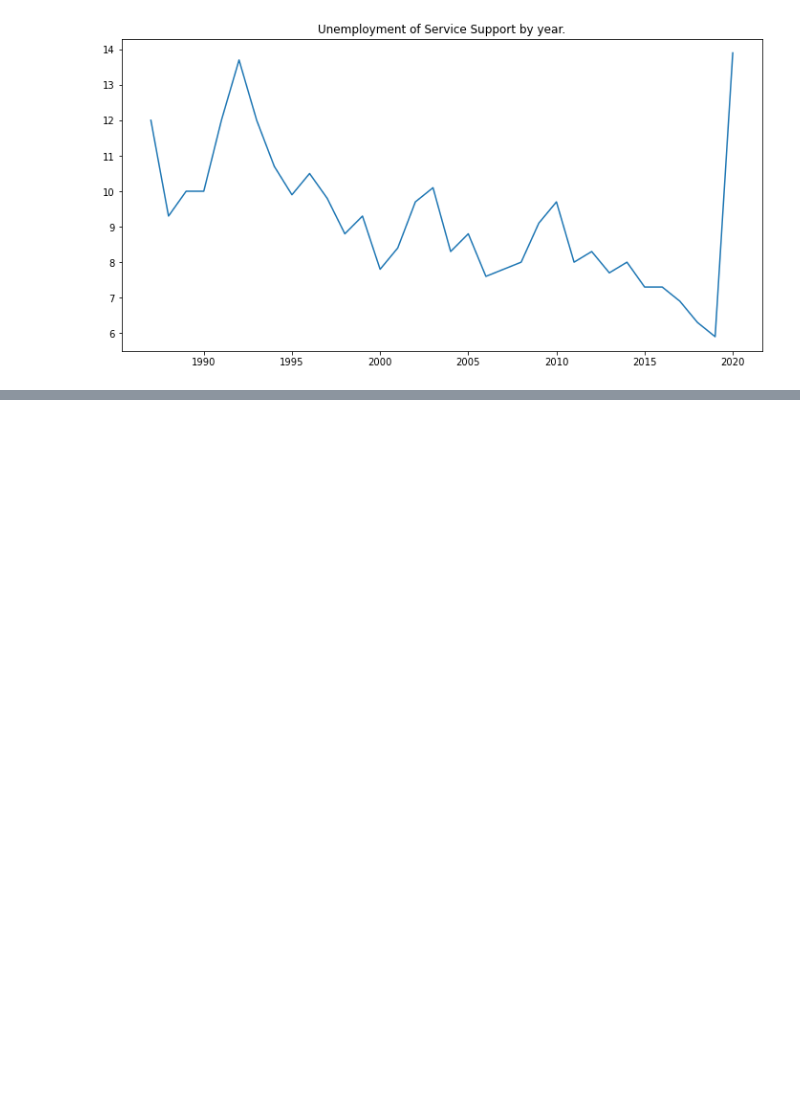
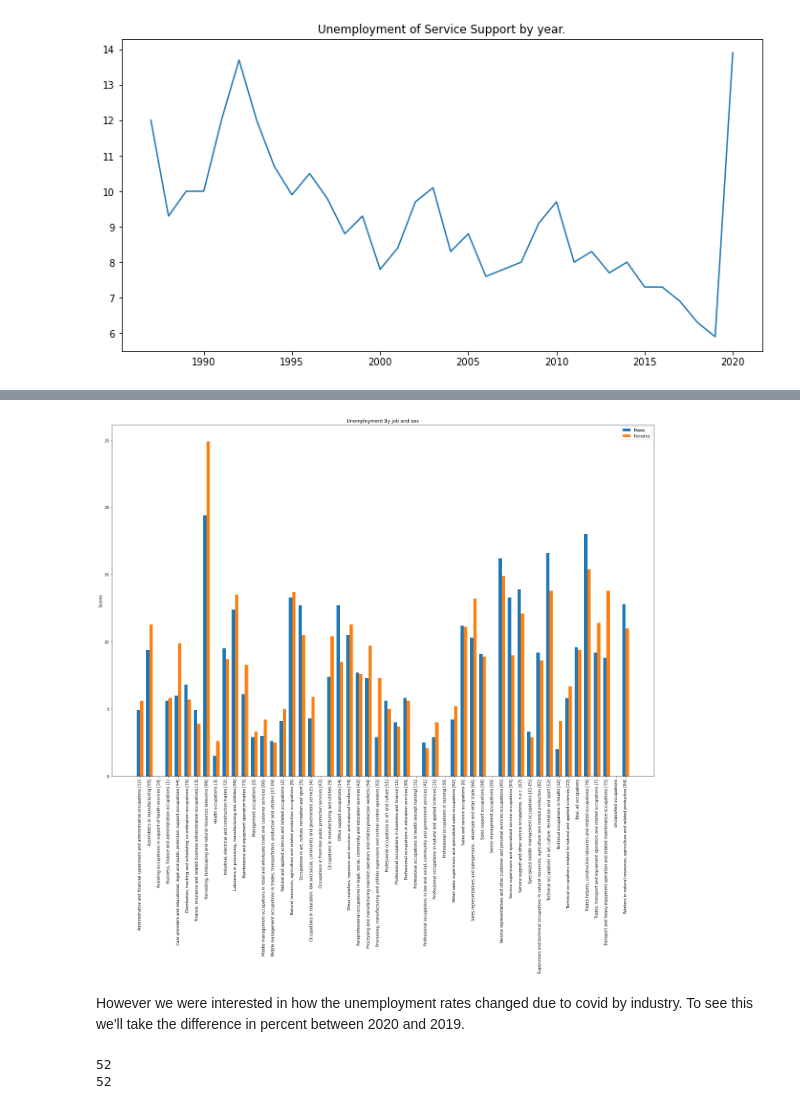
Before and after one commit to thegentlemanphysicist/DataScienceProject, a Jupyter notebook: JonPlots.ipynb, the cells around one changed output, grey strips where cells are left out. Drawn from its saved outputs; the diff is of its cells as text; code cells hidden in the pictures; blank space fills up the shorter version.

Commit message:
JonPlots added to analysis

```diff
--- a/JonPlots.ipynb
+++ b/JonPlots.ipynb
@@ -402,0 +451,42 @@ Text(0.5, 1.0, 'Unemployment of Service Support by year.')
+# %%
+# # fig = plt.figure()
+# # ax = fig.add_axes([0,0,1,1])
+# # # X=all_ind_unemp.loc[([2020],'Canada',['Males','Females'],slice(None)),'Unemployment rate']
+# # ax.bar(0.00, all_ind_unemp.loc[([2020],'Canada',['Males'],slice(None)),'Unemployment rate'], color = 'b', width = 0.25)
+# # ax.bar(0.25, all_ind_unemp.loc[([2020],'Canada',['Females'],slice(None)),'Unemployment rate'], color = 'r', width = 0.25)
+all_ind_unemp2020Males=occupation_sex_pivot.loc[(2020,'Canada','Males',slice(None)),'Unemployment rate']
+all_ind_unemp2020Females=occupation_sex_pivot.loc[(2020,'Canada','Females',slice(None)),'Unemployment rate']
+# jobindex = [x[3] for x in all_ind_unemp2020Males.index]
+# maleUnemp = all_ind_unemp2020Males.tolist()
+# femaleUnemp = all_ind_unemp2020Females.tolist()
+# df = pd.DataFrame({'Males': all_ind_unemp2020Males,'Females': all_ind_unemp2020Females}, index=jobindex)
+# ax = df.plot.bar(rot=0)
+# %%
+jobindex = [x[3] for x in all_ind_unemp2020Males.index]
+maleUnemp = all_ind_unemp2020Males.tolist()
+femaleUnemp = all_ind_unemp2020Females.tolist()
+x = np.arange(len(jobindex))  # the label locations
+width = 0.35  # the width of the bars
+
+fig, ax = plt.subplots(figsize=(20,20))
+rects1 = ax.bar(x - width/2, maleUnemp, width, label='Males')
+rects2 = ax.bar(x + width/2, femaleUnemp, width, label='Females')
+plt.xticks(rotation=90)
+
+# Add some text for labels, title and custom x-axis tick labels, etc.
+ax.set_ylabel('Scores')
+ax.set_title('Unemployment By job and sex')
+ax.set_xticks(x)
+ax.set_xticklabels(jobindex)
+ax.legend()
+
+# ax.bar_label(rects1, padding=3)
+# ax.bar_label(rects2, padding=3)
+
+fig.tight_layout()
+
+plt.show()
+# %% [output]
+[figure, added]
+# %% [markdown]
+However we were interested in how the unemployment rates changed due to covid by industry.  To see this we'll take the difference in percent between 2020 and 2019.
@@ -402,0 +504,7 @@ Text(0.5, 1.0, 'Unemployment of Service Support by year.')
+# %%
+# Make certain the indexes are the same before plotting
+print(len(umemp_change_Males.index))
+print((umemp_change_Males.index==umemp_change_Females.index).sum())
+# %% [output]
+52
+52
```
Also changed, not shown: parts of 15 cells of this notebook, 1 other file.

◇ ◇ ◇ ◇

Output every record verbatim, skipping images.

Before and after one commit to thegentlemanphysicist/DataScienceProject, a Jupyter notebook: JonPlots.ipynb, the cells around one changed output, grey strips where cells are left out. Drawn from its saved outputs; the diff is of its cells as text; code cells hidden in the pictures; blank space fills up the shorter version.

Commit message:
JonPlots added to analysis

```diff
--- a/JonPlots.ipynb
+++ b/JonPlots.ipynb
@@ -402,0 +451,42 @@ Text(0.5, 1.0, 'Unemployment of Service Support by year.')
+# %%
+# # fig = plt.figure()
+# # ax = fig.add_axes([0,0,1,1])
+# # # X=all_ind_unemp.loc[([2020],'Canada',['Males','Females'],slice(None)),'Unemployment rate']
+# # ax.bar(0.00, all_ind_unemp.loc[([2020],'Canada',['Males'],slice(None)),'Unemployment rate'], color = 'b', width = 0.25)
+# # ax.bar(0.25, all_ind_unemp.loc[([2020],'Canada',['Females'],slice(None)),'Unemployment rate'], color = 'r', width = 0.25)
+all_ind_unemp2020Males=occupation_sex_pivot.loc[(2020,'Canada','Males',slice(None)),'Unemployment rate']
+all_ind_unemp2020Females=occupation_sex_pivot.loc[(2020,'Canada','Females',slice(None)),'Unemployment rate']
+# jobindex = [x[3] for x in all_ind_unemp2020Males.index]
+# maleUnemp = all_ind_unemp2020Males.tolist()
+# femaleUnemp = all_ind_unemp2020Females.tolist()
+# df = pd.DataFrame({'Males': all_ind_unemp2020Males,'Females': all_ind_unemp2020Females}, index=jobindex)
+# ax = df.plot.bar(rot=0)
+# %%
+jobindex = [x[3] for x in all_ind_unemp2020Males.index]
+maleUnemp = all_ind_unemp2020Males.tolist()
+femaleUnemp = all_ind_unemp2020Females.tolist()
+x = np.arange(len(jobindex))  # the label locations
+width = 0.35  # the width of the bars
+
+fig, ax = plt.subplots(figsize=(20,20))
+rects1 = ax.bar(x - width/2, maleUnemp, width, label='Males')
+rects2 = ax.bar(x + width/2, femaleUnemp, width, label='Females')
+plt.xticks(rotation=90)
+
+# Add some text for labels, title and custom x-axis tick labels, etc.
+ax.set_ylabel('Scores')
+ax.set_title('Unemployment By job and sex')
+ax.set_xticks(x)
+ax.set_xticklabels(jobindex)
+ax.legend()
+
+# ax.bar_label(rects1, padding=3)
+# ax.bar_label(rects2, padding=3)
+
+fig.tight_layout()
+
+plt.show()
+# %% [output]
+[figure, added]
+# %% [markdown]
+However we were interested in how the unemployment rates changed due to covid by industry.  To see this we'll take the difference in percent between 2020 and 2019.
@@ -402,0 +504,7 @@ Text(0.5, 1.0, 'Unemployment of Service Support by year.')
+# %%
+# Make certain the indexes are the same before plotting
+print(len(umemp_change_Males.index))
+print((umemp_change_Males.index==umemp_change_Females.index).sum())
+# %% [output]
+52
+52
```
Also changed, not shown: parts of 15 cells of this notebook, 1 other file.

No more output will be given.